Since you’re reading this, it is highly likely that you are a massive fan of coffee. You know that morning punch of caffeine that kick starts your day and keeps you going till evening? Well, being able to make your coffee at home or in the office can add a lot of convenience to your life while saving you money. While coffee makers might be all the rage in the coffee equipment market, a French Press provides a cheaper and more cost-effective way to make your favorite brew.
Some call it a press pot or a coffee press, but this tool can be an excellent investment for any coffee lover despite the name. It lets you make your flavorful coffee using the French Press method, which preserves the delicious natural oils. These give the drink a rich taste and flavor. You will also not need any paper filters, and the device is easy to use and carry with you around.
But then again, not all French Press machines on the market are the same. Considering the numerous options available, choosing an excellent French Press can be a challenging undertaking. If you’ve decided to buy a French Press for the first or consecutive time, this article is meant to make it less daunting for you. Here’s a brief guide to choosing the right French Press for your needs.
1) Think about Your Usage Needs

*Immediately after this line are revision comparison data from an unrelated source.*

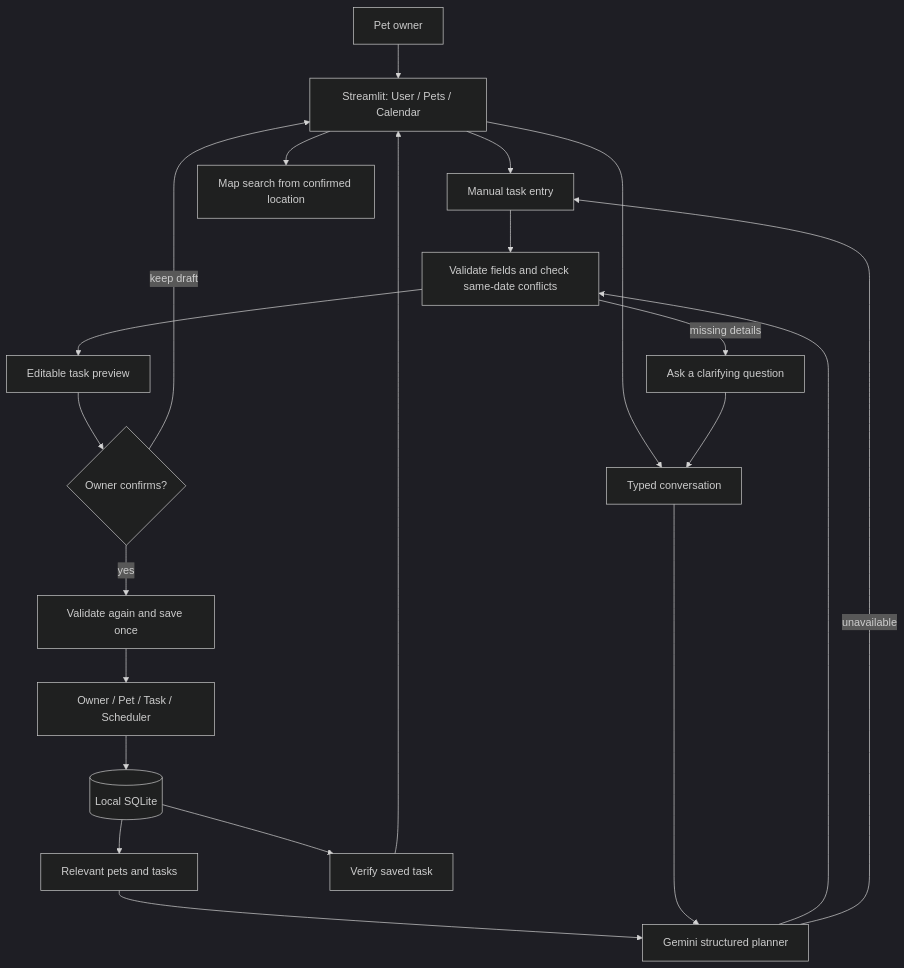
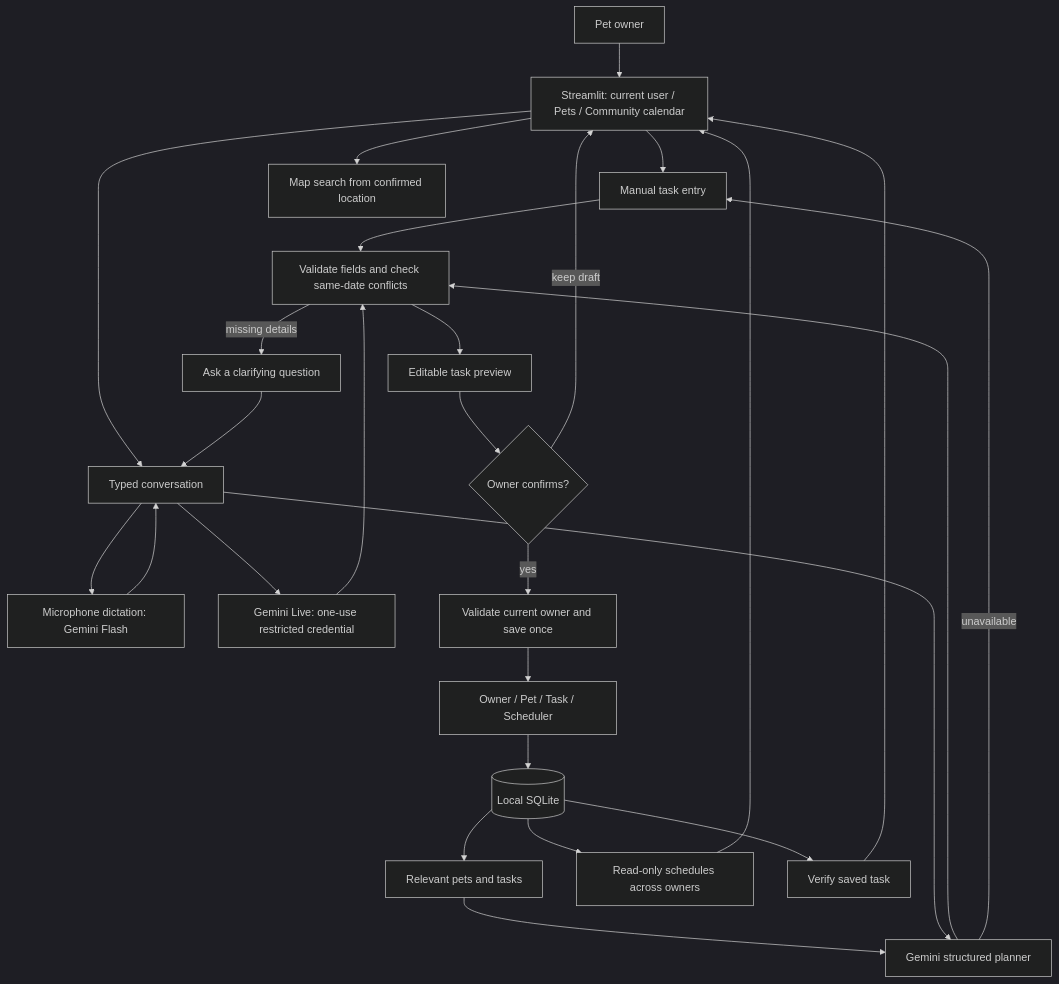
Before and after one commit to antunishdPursuit/pawpal-ai-planner: the diagram in diagrams/architecture.mmd, drawn with Mermaid (dark theme). The commit also changed 2 other files, not shown here.

Commit message:
docs(planner): record community and voice behavior and checks

```diff
--- a/diagrams/architecture.mmd
+++ b/diagrams/architecture.mmd
@@ -1,21 +1,27 @@
 flowchart TD
-    User[Pet owner] --> UI[Streamlit: User / Pets / Calendar]
+    User[Pet owner] --> UI[Streamlit: current user / Pets / Community calendar]
     UI --> Manual[Manual task entry]
     UI --> Conversation[Typed conversation]
     Store[(Local SQLite)] --> Context[Relevant pets and tasks]
     Context --> Gemini[Gemini structured planner]
     Conversation --> Gemini
+    Conversation --> Dictation[Microphone dictation: Gemini Flash]
+    Dictation --> Conversation
+    Conversation --> Live[Gemini Live: one-use restricted credential]
+    Live --> Validator
+    Store --> Shared[Read-only schedules across owners]
+    Shared --> UI
     Gemini --> Validator[Validate fields and check same-date conflicts]
     Manual --> Validator
     Validator -->|missing details| Clarify[Ask a clarifying question]
     Clarify --> Conversation
     Validator --> Preview[Editable task preview]
     Preview --> Confirm{Owner confirms?}
     Confirm -->|keep draft| UI
-    Confirm -->|yes| Service[Validate again and save once]
+    Confirm -->|yes| Service[Validate current owner and save once]
     Service --> Domain[Owner / Pet / Task / Scheduler]
     Domain --> Store
     Store --> Readback[Verify saved task]
     Readback --> UI
     Gemini -->|unavailable| Manual
     UI --> Maps[Map search from confirmed location]
```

So, you intend to buy a French Press, the first question to ask yourself is where or how you will be using your coffee maker. While some are designed for use in the office, some are created with an outdoor enthusiast in mind. If you look at this page on Twisted Goat Coffee, you will discover various French Press options to suit different needs.

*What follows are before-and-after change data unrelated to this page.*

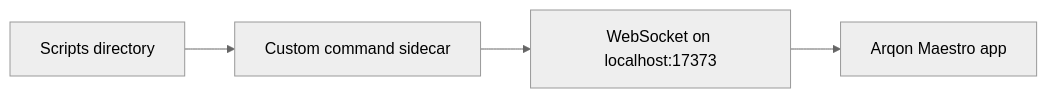
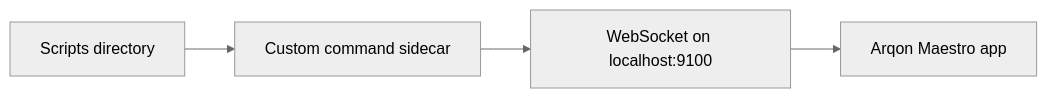
Before and after one commit to novelbytelabs/ArqonMaestro: the diagram in docs/development/custom-commands.md, drawn with Mermaid (neutral theme). The commit also changed other lines of this file and 20 other files, not shown here.

````diff
--- a/docs/development/custom-commands.md
+++ b/docs/development/custom-commands.md
@@ -46,6 +48,6 @@
 ```mermaid
 flowchart LR
   S[Scripts directory] --> R[Custom command sidecar]
-  R --> W[WebSocket on localhost:17373]
+  R --> W[WebSocket on localhost:9100]
   W --> A[Arqon Maestro app]
 ```
````
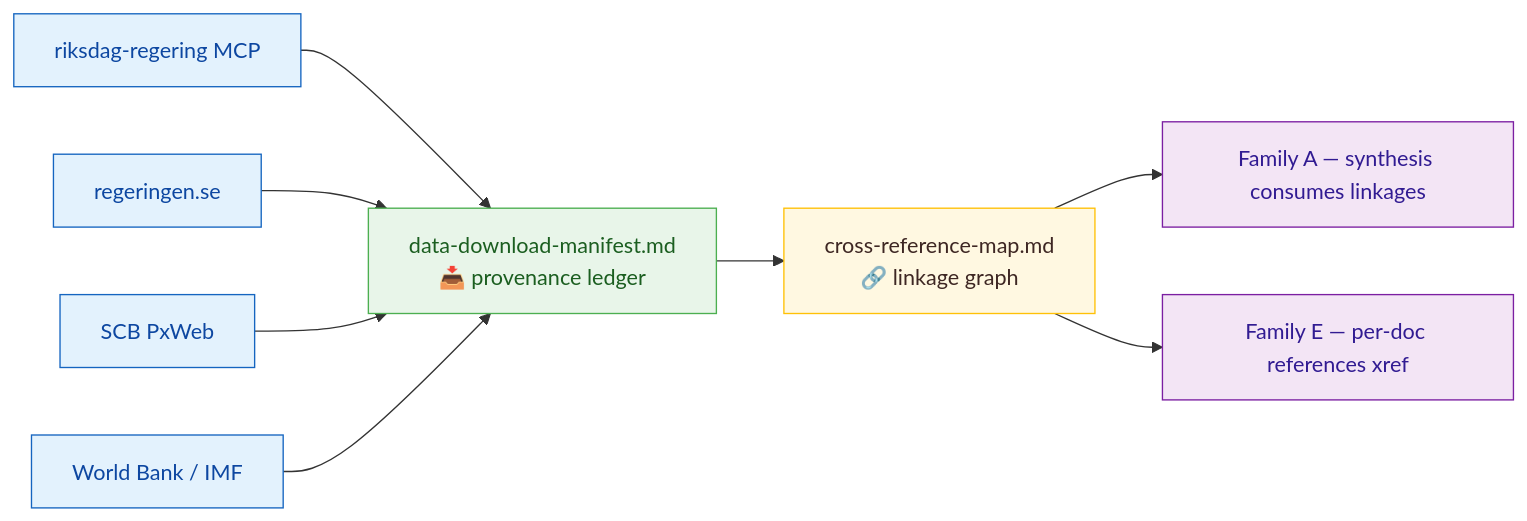
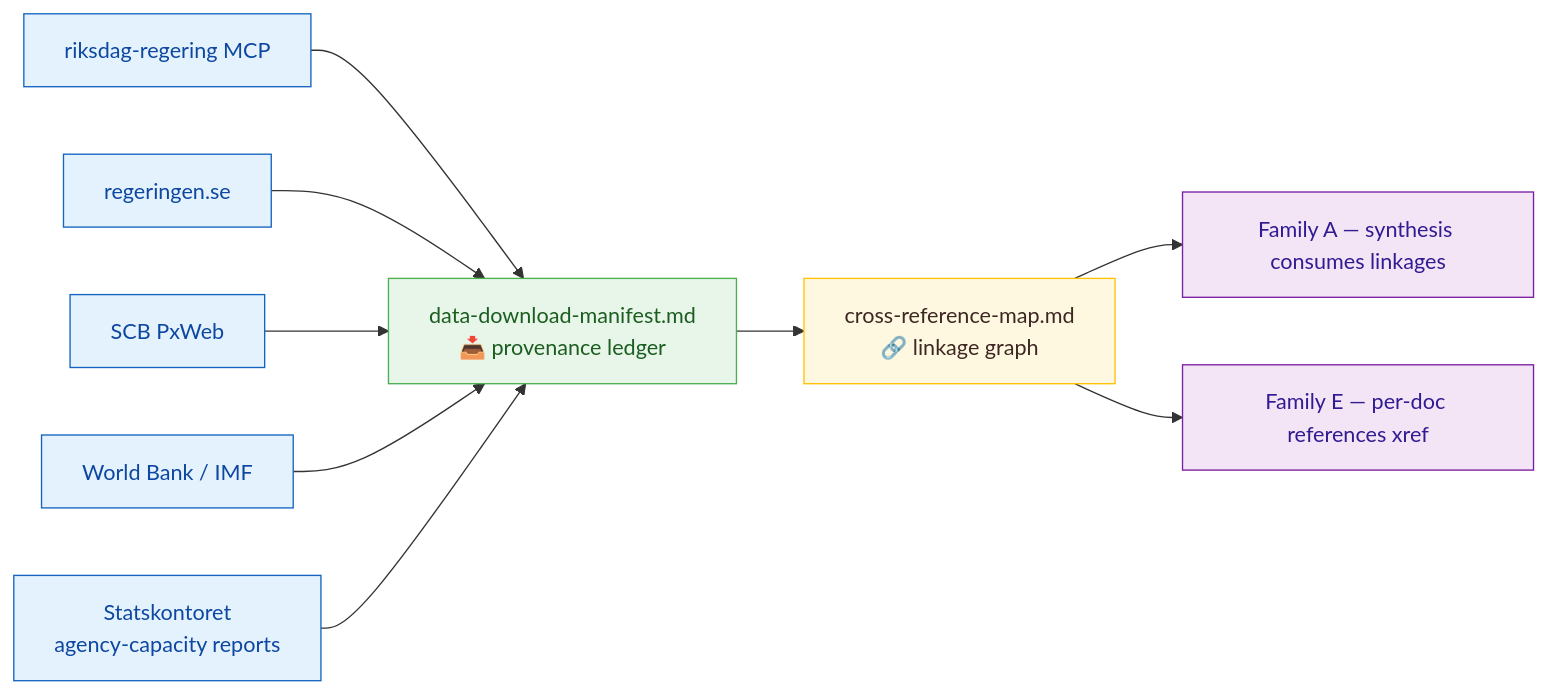
One commit to Hack23/riksdagsmonitor changed the first of 4 diagrams in analysis/methodologies/structural-metadata-methodology.md. Above: the diagram before and after it, drawn with Mermaid. The commit also changed other lines of this file and 41 other files, not shown here.

````diff
--- a/analysis/methodologies/structural-metadata-methodology.md
+++ b/analysis/methodologies/structural-metadata-methodology.md
@@ -48,23 +48,25 @@
 ```mermaid
 flowchart LR
     classDef src fill:#E3F2FD,stroke:#1565C0,color:#0D47A1
     classDef prov fill:#E8F5E9,stroke:#4CAF50,color:#1B5E20
     classDef link fill:#FFF8E1,stroke:#FFC107,color:#3E2723
     classDef out fill:#F3E5F5,stroke:#7B1FA2,color:#311B92
 
     R[riksdag-regering MCP]:::src
     G[regeringen.se]:::src
     S[SCB PxWeb]:::src
     W[World Bank / IMF]:::src
+    ST[Statskontoret<br/>agency-capacity reports]:::src
 
     M[data-download-manifest.md<br/>📥 provenance ledger]:::prov
     X[cross-reference-map.md<br/>🔗 linkage graph]:::link
 
     R --> M
     G --> M
     S --> M
     W --> M
+    ST --> M
     M --> X
     X --> FamilyA[Family A — synthesis consumes linkages]:::out
     X --> FamilyE[Family E — per-doc references xref]:::out
 ```
````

Whether you are a regular traveler, a road warrior, or a camping enthusiast, you will want a French Press that suits your needs. For instance, travelers do best with durable and more portable machines, whereas road warriors may better appreciate French Press travel mugs. On the other hand, stainless steel and glass French Presses are more appropriate for the kitchen or break room in your office.
2) Consider Size
One of the most important things to consider when buying a French press is its brewing capacity. In other words, how much of a coffee consumer are you? How many people will be using the French Press? Well, the right size for you will depend on your coffee consumption needs. In this case, most French Presses on the market are created to make 3 cups, 8 cups, or 12 cups of coffee. Each mug is 4 ounces. Capacity may also be indicated in liters, but more significant could be better if portability and space are not an issue in a nutshell.
3) Style and Design
French Press machines come in a wide range of shapes, including classic stainless steel and fancy colored plastics. If you are buying it for use in your kitchen or office, you may want to consider if the French press design and color match the rest of the décor. The same case may also apply relatively to outdoor enthusiasts who’d like to brew their coffee while out there in nature.
4) The Main Components
French press machines comprise several tiny parts. However, the three main parts are the carafe, the plunger, and the lid. These should be considered before making your purchase.
The carafe is the component that holds the coffee and water. After brewing coffee, the drink is poured out through a small spout or “mouth” at one end of the component. Common carafes are made using stainless steel, tempered glass, or plastic, each of which has its own merits and demerits. For instance, glass is fragile but looks excellent and doesn’t affect coffee quality like plastic would. On the other hand, stainless steel is more durable but doesn’t allow you to see through as you brew your coffee.
This is the part with a handle that forces your coffee grounds down through the filters. When buying a French press, find out if the filter edges are plastic or metallic. The former degrades easily and is less durable than the latter.
3) The Lid
Lastly, the lid quality can also affect your coffee brewing process. High-quality French presses often have a guarded lid that blocks heat from escaping through the carafe spout. You have to twist the guard to open the spout when pouring coffee from your French press carafe.
As a final word of advice, you will also want to consider the brand quality and reputation. Some brands provided a longer warranty than the others. In most cases, high-quality French Presses are more expensive, but a high price tag is not always a guarantee for reliability.